Like most states, Maine is no stranger to abortion-related protests–both pro-life and pro-choice. Sometimes these protests can turn violent.
In 1995, Maine enacted a law making it illegal to make noise that can be heard inside a building with the intent “to jeopardize the health of persons receiving health services within the building,” or with the intent “to interfere with the safe and effective delivery of those services.” When it was passed, the law received broad support from both pro-life and pro-choice groups.
Last year, Andrew March–a Christian pastor and the founder of a church called Cell 53–sued, claiming that the law violated the First Amendment. Specifically, March argued that the law was content-based because one can only “interfere with” or disrupt health services if one’s message is contrary to those medical services. Laws that restrict speech in public fora–like streets, parks, and sidewalks–based on the content of the speech are almost always unconstitutional.
Although the District Court agreed with March and found the law unconstitutional, the First Circuit Court of Appeals reversed.
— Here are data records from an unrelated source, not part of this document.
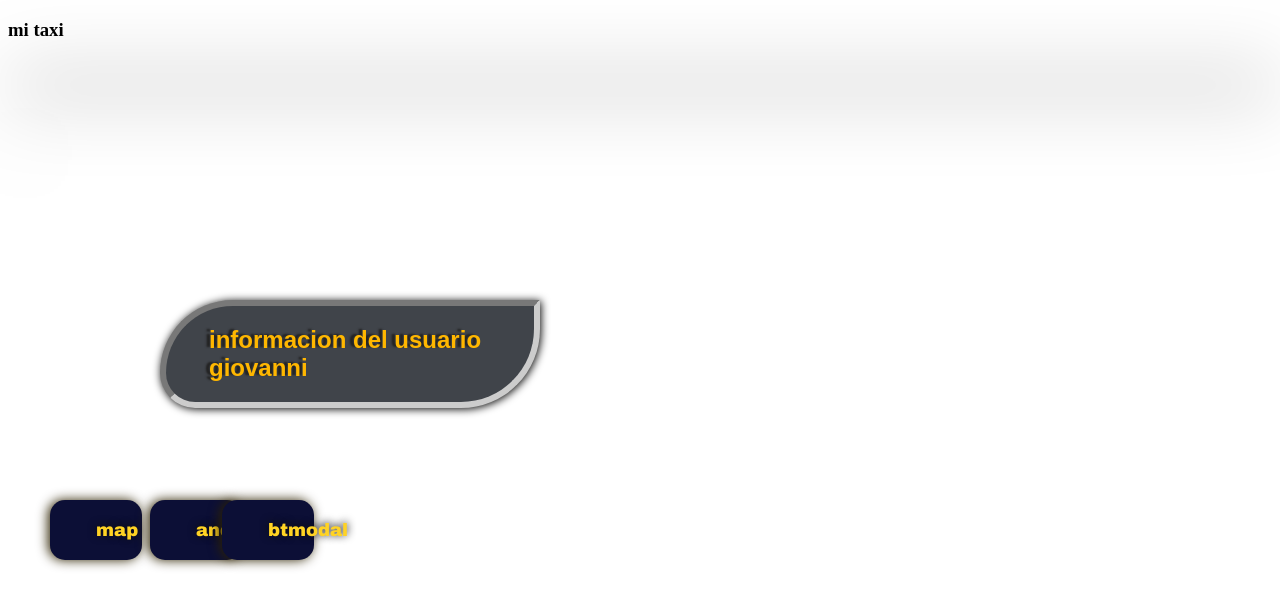
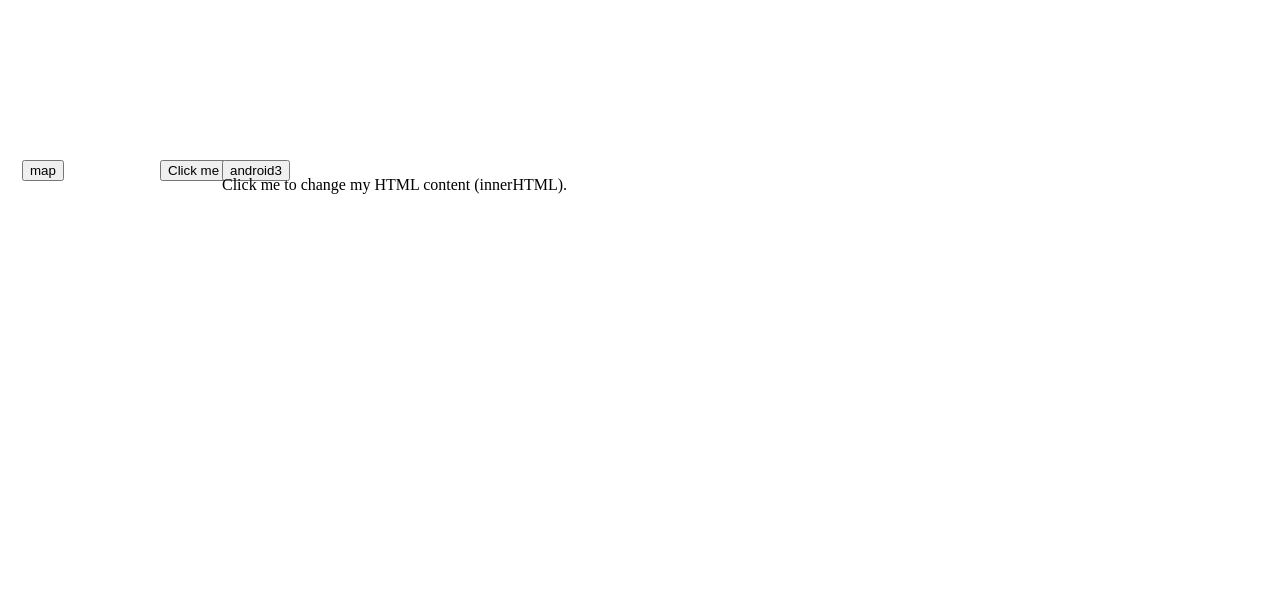
Before and after one commit to noenadies/zoommaptaxiserv, a plain HTML site: page index.html in a window 1280 px wide. Drawn offline with nearby package versions, Linux system fonts and the light colour scheme; some packages are replaced by stand-ins of ours; no server answers.

Commit message:
Update index.html

```diff
--- a/index.html
+++ b/index.html
@@ -1,162 +1,51 @@
-
-
-
-<!DOCTYPE html>
 <html>
   <head>
     <style>
        #map {
-        -webkit-box-shadow: 3px 26px 76px 3px #000000;
-box-shadow: 3px 26px 76px 3px #000000;
         height: 100%;
         width: 100%;
-         border-radius: 25%;
-          z-index: 0;
+        z-index:0;
        }
 
+#img1 {
+position: absolute;
 
-       #demo {
--webkit-box-shadow: 3px 26px 76px 3px #000000;
-box-shadow: 3px 26px 76px 3px #000000;
+    left: 160px;
+    top: 160px;
+    z-index: 5;
+}
+
+#idbutonmap {
 position: absolute;
 
     left: 22px;
-    top: 111px;
-    z-index: 4;
+    top: 160px;
+    z-index: 5;
 }
-
-          #idmodal {
-font:bold 24px Arial, Monaco, monospace;
-font-style:normal;
-color:#ffb700;
-background:#40444a;
-border:6px inset #cccccc;
-text-shadow:-4px -1px 2px #222222;
-box-shadow:1px 1px 9px #000000;
--moz-box-shadow:1px 1px 9px #000000;
--webkit-box-shadow:1px 1px 9px #000000;
-border-radius:83px 0px 90px 40px;
--moz-border-radius:83px 0px 90px 40px;
--webkit-border-radius:83px 0px 90px 40px;
-width:22%;
-padding:20px 43px;
-cursor:pointer;
-margin:0 auto;
+#idbuton3 {
 position: absolute;
 
-    left: 160px;
-    top: 300px;
-    z-index: 3;
-}
-
-         #idbutonmap{
-          font:bold 18px "Arial Black", Gadget, sans-serif;
-font-style:normal;
-color:#ffd324;
-background:#0c0f36;
-border:0px outset #4a3a00;
-text-shadow:0px -1px 8px #0d0d0d;
-box-shadow:-2px 0px 12px #2e2300;
--moz-box-shadow:-2px 0px 12px #2e2300;
--webkit-box-shadow:-2px 0px 12px #2e2300;
-border-radius:15px 15px 15px 15px;
--moz-border-radius:15px 15px 15px 15px;
--webkit-border-radius:15px 15px 15px 15px;
-width:14px;
-padding:20px 46px;
-cursor:pointer;
-margin:0 auto;
-text-align:center;
-position: absolute;
-
-    left:50px;
-    top: 500px;
+    left: 222px;
+    top: 160px;
     z-index: 5;
 }
 
-         #idbuton3{
-          font:bold 18px "Arial Black", Gadget, sans-serif;
-font-style:normal;
-color:#ffd324;
-background:#0c0f36;
-border:0px outset #4a3a00;
-text-shadow:0px -1px 8px #0d0d0d;
-box-shadow:-2px 0px 12px #2e2300;
--moz-box-shadow:-2px 0px 12px #2e2300;
--webkit-box-shadow:-2px 0px 12px #2e2300;
-border-radius:15px 15px 15px 15px;
--moz-border-radius:15px 15px 15px 15px;
--webkit-border-radius:15px 15px 15px 15px;
-width:14px;
-padding:20px 46px;
-cursor:pointer;
-margin:0 auto;
-text-align:center;
+#demo {
 position: absolute;
 
-    left:150px;
-    top: 500px;
+    left: 222px;
+    top: 160px;
     z-index: 5;
 }
-
-
-               #idbtmodal{
-          font:bold 18px "Arial Black", Gadget, sans-serif;
-font-style:normal;
-color:#ffd324;
-background:#0c0f36;
-border:0px outset #4a3a00;
-text-shadow:0px -1px 8px #0d0d0d;
-box-shadow:-2px 0px 12px #2e2300;
--moz-box-shadow:-2px 0px 12px #2e2300;
--webkit-box-shadow:-2px 0px 12px #2e2300;
-border-radius:15px 15px 15px 15px;
--moz-border-radius:15px 15px 15px 15px;
--webkit-border-radius:15px 15px 15px 15px;
-width:14px;
-padding:20px 46px;
-cursor:pointer;
-margin:0 auto;
-text-align:center;
-position: absolute;
-
-    left:222px;
-    top: 500px;
-    z-index: 5;
-      }
-
-
     </style>
-
-         <script src='jquery-3.3.1.min.js'></script>
-
   </head>
   <body>
-    <h3>mi taxi</h3>
+
     <div id="map"></div>
-    <script>
-
-    </script>
-
-<div style="background-color:lightblue">
-  <h3></h3>
-  <p></p>
-</div>
+    <button id="img1"  onclick="myFunction()">Click me</button>
     <button class ="clbt"  id ="idbutonmap" onclick="udatemap()">map</button>
-
-
-   <button class ="clbt" id ="idbuton3" onclick="androiniciawaze()">android3</button>
-
+    <button id ="idbuton3" onclick="androiniciawaze()">android3</button>
     <p id="demo" >Click me to change my HTML content (innerHTML).</p>
-
-    <div id="idmodal" class ="clmodal" >informacion del usuario
-<br>giovanni</div>
-<button id ="idbtmodal" onclick="btmodal()">btmodal</button>
-
-
-     <script src="https://www.gstatic.com/firebasejs/4.13.0/firebase.js"></script>
-
-        </script>
 
     <script>
  var w = window.innerWidth;
@@ -206,7 +95,7 @@ pp();
     vndpadre=st2;
     vndhijo=st3;
       // vreturn=  window.Android.showToast(vid,vndpadre,vndhijo);
- document.getElementById("demo").innerHTML = vreturn;
+ //document.getElementById("demo").innerHTML = vreturn;
  if(vid=="coorde"&& true){
   alert("con window");
   vstxnodes=window.Android.showToast("txtnodes",vndpadre,vndhijo);
@@ -222,13 +111,12 @@ vstxnode=window.Android.showToast("btaccionuser",vndpadre,vndhijo);
 
 
 //document.getElementById("demo").innerHTML = vnodelatuser+" lauylnu "+  vnodelnguser+""vnodelat+""vnodelng;
-document.getElementById("demo").innerHTML = vnodelatuser+" lauylnu "+  vnodelnguser+""+vnodelat+" "+vnodelng+" "+vndpadre+" h "+vndhijo+
-  " nn " + vstxnode+" -- "+vstxnode;
+
 }
 if(vid=="gpsllamar"){
 window.Android.showToast("gpsllamar",vndpadre,vndhijo);}
 if(vid=="wazeinciia"){
-  document.getElementById("demo").innerHTML ="ok waze";
+
 window.Android.showToast("wazeinciia",vndpadre,vndhijo);}
 if(vid=="getrelojscript"){
 vgetrelojscript=window.Android.showToast("getrelojscript",vndpadre,vndhijo);
@@ -247,14 +135,12 @@ vndhijo=vstxnode;
 showAndroidToast("coorde","","","");
 if(vstxnode==""){
  vstxnode=showAndroidToast("btaccionuser","","","");
-   document.getElementById("demo").innerHTML=vstxnode;
+
 }
 //showAndroidToast("wazeinciia","","","");
     </script>
-
     <script async defer
       src="https://maps.googleapis.com/maps/api/js?key=AIzaSyCV4ya46Yoag-iGeJb5SUwZ2q1Irx0UjnU&callback=initMap">
-
-    </script>  <script  src="login.js"></script>
+    </script>
   </body>
 </html>
```
Lines whose indentation alone changed are shown as unchanged.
The Court of Appeals found that the law was not content-based because it applies “to noise on any topic or concerning any idea.” The Court of Appeals found the law to be valid, noting that “the government may enforce reasonable restrictions on the time, place, or manner of speech in order to protect persons from unduly burdensome noise.”
Case: March v. Mills, 867 F.3d 46 (1st Cir. Aug. 8, 2017) (opinion here)